For example, even when an agency is unable to establish a broker-of-record relationship with a business, it is probably true that they have the ability to recognize that prospect’s needs or problems and offer helpful solutions. Is the business struggling to assess their risks? Are they implementing dangerous practices that are destructive to their business? If so, your agency has the opportunity to step in and offer the capabilities, services and tools to provide solutions on a fee basis.

Here are just a few examples of fee-based services:

Human Resources support
Injury management training
Benchmarking
Contract reviews

For more tips and information on utilizing fee-based services check out our White Paper on the subject.

Use a Touch of Genius to Manage the Complex Sale

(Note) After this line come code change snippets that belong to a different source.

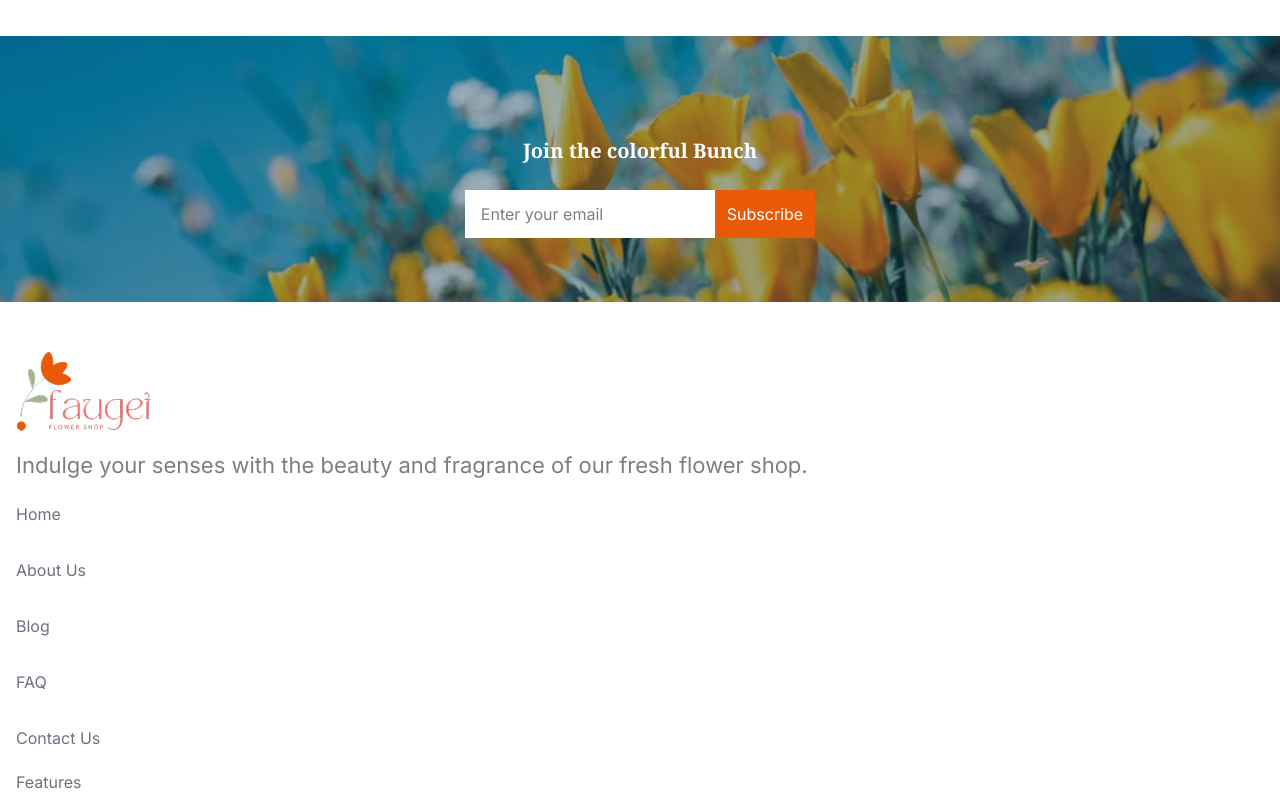
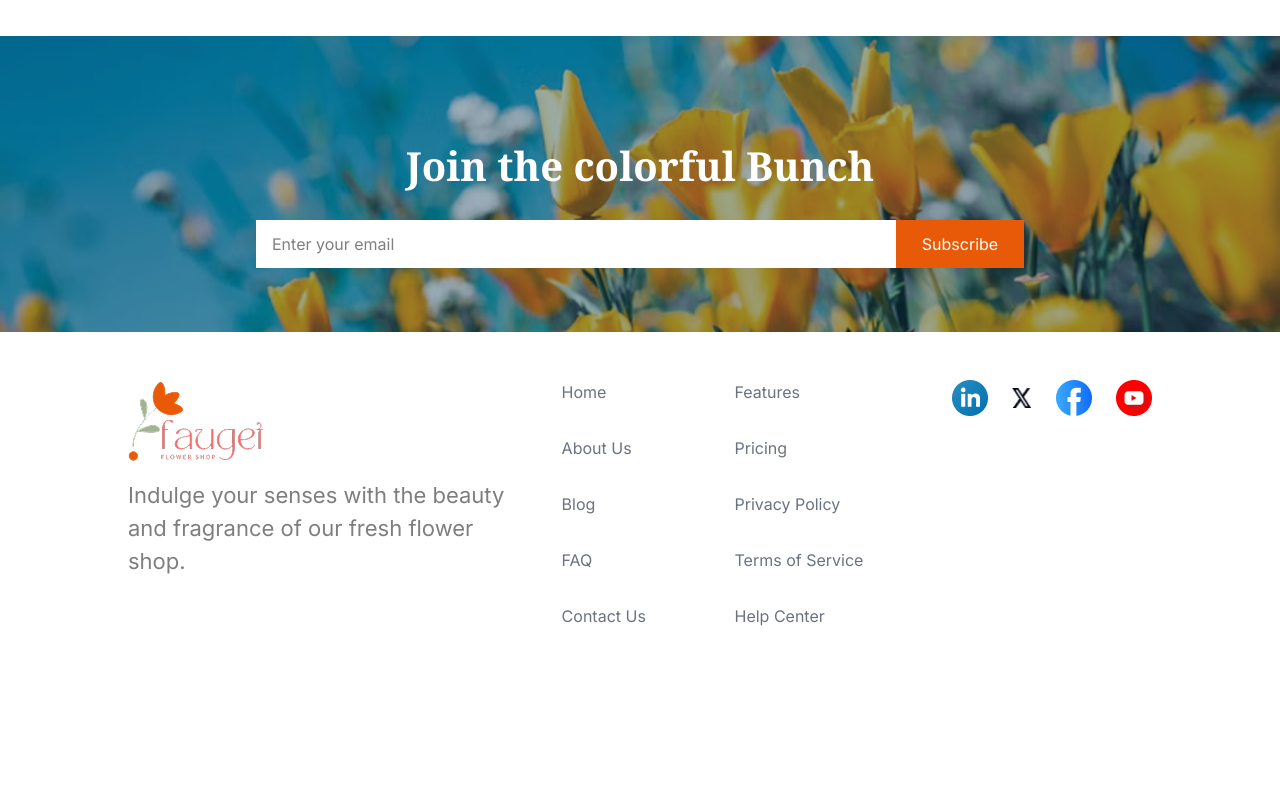
Before and after one commit to Rahat47313/B12A02-Responsive-Flowers, a plain HTML site: page index.html in a window 1280 px wide. Shown: the part 2900-3700 px from the top of the page. After the commit the page ends 3568 px from the top, so only its background shows below. Drawn offline with nearby package versions, Linux system fonts and the light colour scheme.

Commit message:
fix footer for large screen

```diff
--- a/index.html
+++ b/index.html
@@ -38,7 +38,9 @@
             <p class="noto-serif text-[27px] md:text-[35px]">
               ALWAYS <span class="text-primary">FRESH</span>
             </p>
-            <p class="noto-serif text-[27px] md:text-[35px] text-primary">FLOWERS</p>
+            <p class="noto-serif text-[27px] md:text-[35px] text-primary">
+              FLOWERS
+            </p>
           </div>
           <p class="opacity-50 md:text-[22px]">
             Indulge your senses with the beauty and fragrance of our fresh
@@ -50,7 +52,9 @@
 
       <section id="our-plants" class="mx-4">
         <div class="text-center space-y-4">
-          <p class="noto-serif text-[27px] md:text-[35px]"><span class="text-primary">Our</span> Plants</p>
+          <p class="noto-serif text-[27px] md:text-[35px]">
+            <span class="text-primary">Our</span> Plants
+          </p>
           <p class="opacity-50 md:text-[22px]">
             Indulge your senses with the beauty and fragrance of our fresh
             flower shop. From classic roses to exotic blooms, we offer a wide
@@ -206,7 +210,9 @@
           />
         </div>
         <div class="md:w-1/2">
-          <p class="noto-serif text-[27px] md:text-[35px] mt-5 mb-4">Flower & Plants Lover</p>
+          <p class="noto-serif text-[27px] md:text-[35px] mt-5 mb-4">
+            Flower & Plants Lover
+          </p>
           <ul class="list-disc pl-4 ml-2 space-y-4">
             <li class="opacity-50 md:text-[22px]">
               Indulge your senses with the beauty and fragrance of our fresh
@@ -249,9 +255,7 @@
               <div
                 class="text-white flex flex-col items-center justify-center gap-4 absolute top-0 left-0 right-0 bottom-0 bg-black/50 rounded-xl"
               >
-                <p class="noto-serif text-[20px]">
-                  60% Off | Bloom Plant
-                </p>
+                <p class="noto-serif text-[20px]">60% Off | Bloom Plant</p>
                 <a href="#" class="underline cursor-pointer">Shop Now</a>
               </div>
             </div>
@@ -264,9 +268,7 @@
               <div
                 class="text-white flex flex-col items-center justify-center gap-4 absolute top-0 left-0 right-0 bottom-0 bg-black/50 rounded-xl"
               >
-                <p class="noto-serif text-[20px]">
-                  30% Off | Ana Plant
-                </p>
+                <p class="noto-serif text-[20px]">30% Off | Ana Plant</p>
                 <a href="#" class="underline cursor-pointer">Shop Now</a>
               </div>
             </div>
@@ -283,7 +285,9 @@
               <p class="noto-serif text-[20px] md:text-[40px]">
                 25% Off | Zabo Plant
               </p>
-              <a href="#" class="md:text-[28px] underline cursor-pointer">Shop Now</a>
+              <a href="#" class="md:text-[28px] underline cursor-pointer"
+                >Shop Now</a
+              >
             </div>
           </div>
         </div>
@@ -293,27 +297,33 @@
       <div
         class="text-center bg-[url('./assets/news-letter-bg.png')] bg-cover bg-center bg-no-repeat pt-25 pb-16"
       >
-        <p style="font-size: 20px" class="noto-serif text-white">
+        <p class="noto-serif text-[20px] md:text-[40px] text-white">
           Join the colorful Bunch
         </p>
         <form class="flex justify-center mt-6">
           <input
             type="email"
             placeholder="Enter your email"
-            class="pl-4 py-3 bg-white"
+            class="pl-4 py-3 bg-white md:w-[50%]"
           />
-          <button class="bg-primary text-white p-3">Subscribe</button>
+          <button class="bg-primary text-white p-3 md:w-[10%]">
+            Subscribe
+          </button>
         </form>
       </div>
-      <div class="mx-4 mt-12">
-        <div>
+      <div
+        class="flex flex-col md:flex-row md:gap-10 md:w-[80%] mx-4 md:mx-auto mt-12"
+      >
+        <div class="md:w-2/5">
           <img src="./assets/logo.png" alt="Logo" class="mb-4" />
           <p class="opacity-50 md:text-[22px]">
             Indulge your senses with the beauty and fragrance of our fresh
             flower shop.
           </p>
         </div>
-        <div class="text-[#6B7280] flex flex-col gap-5 mt-5">
+        <div
+          class="text-[#6B7280] flex flex-col md:flex-row md:items-start justify-between md:w-3/5 gap-5 mt-5 md:mt-0"
+        >
           <div class="flex flex-col gap-8">
             <a href="#" class="">Home</a>
             <a href="#" class="">About Us</a>
```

One challenge that agency principals and sales managers face is the failure of existing and new producers to meet their goals in terms of both production and profitability. In today’s market, it is important to institute a sales process that fosters organic growth and drives producers to successfully perform. One essential element of this process is learning to adapt to the increasing complexity of the marketplace.

Many agencies that once functioned within simple markets are now facing competition from unexpected players. The inability to compete in this complex selling environment will lead to an increase in failure rates and leave agencies at risk.

In an article published by Inc.com, Geoffrey James, writer of the sales-oriented blog “Sales Source”, explains that the best managers and leaders “see business as a symbiosis where the most diverse firm is most likely to survive and thrive. They naturally create teams that adapt easily to new markets and can quickly form partnerships.”  

So what can you do to ensure that your agency will thrive? Here are a few strategies:

1)      Establish an effective, consistent and repeatable sales process.

2)      Systematize lead attraction and development strategies.

3)      Align your agencies resources and capabilities with the employer’s goals—instead of telling them about you, tell them about how they will achieve success.

Recognizing the needs of today’s complex organizations will allow producers to simplify the process of getting results.

“Any intelligent fool can make things bigger, more complex, and more violent. It takes a touch of genius—and a lot of courage—to move in the opposite direction.” — Albert Einstein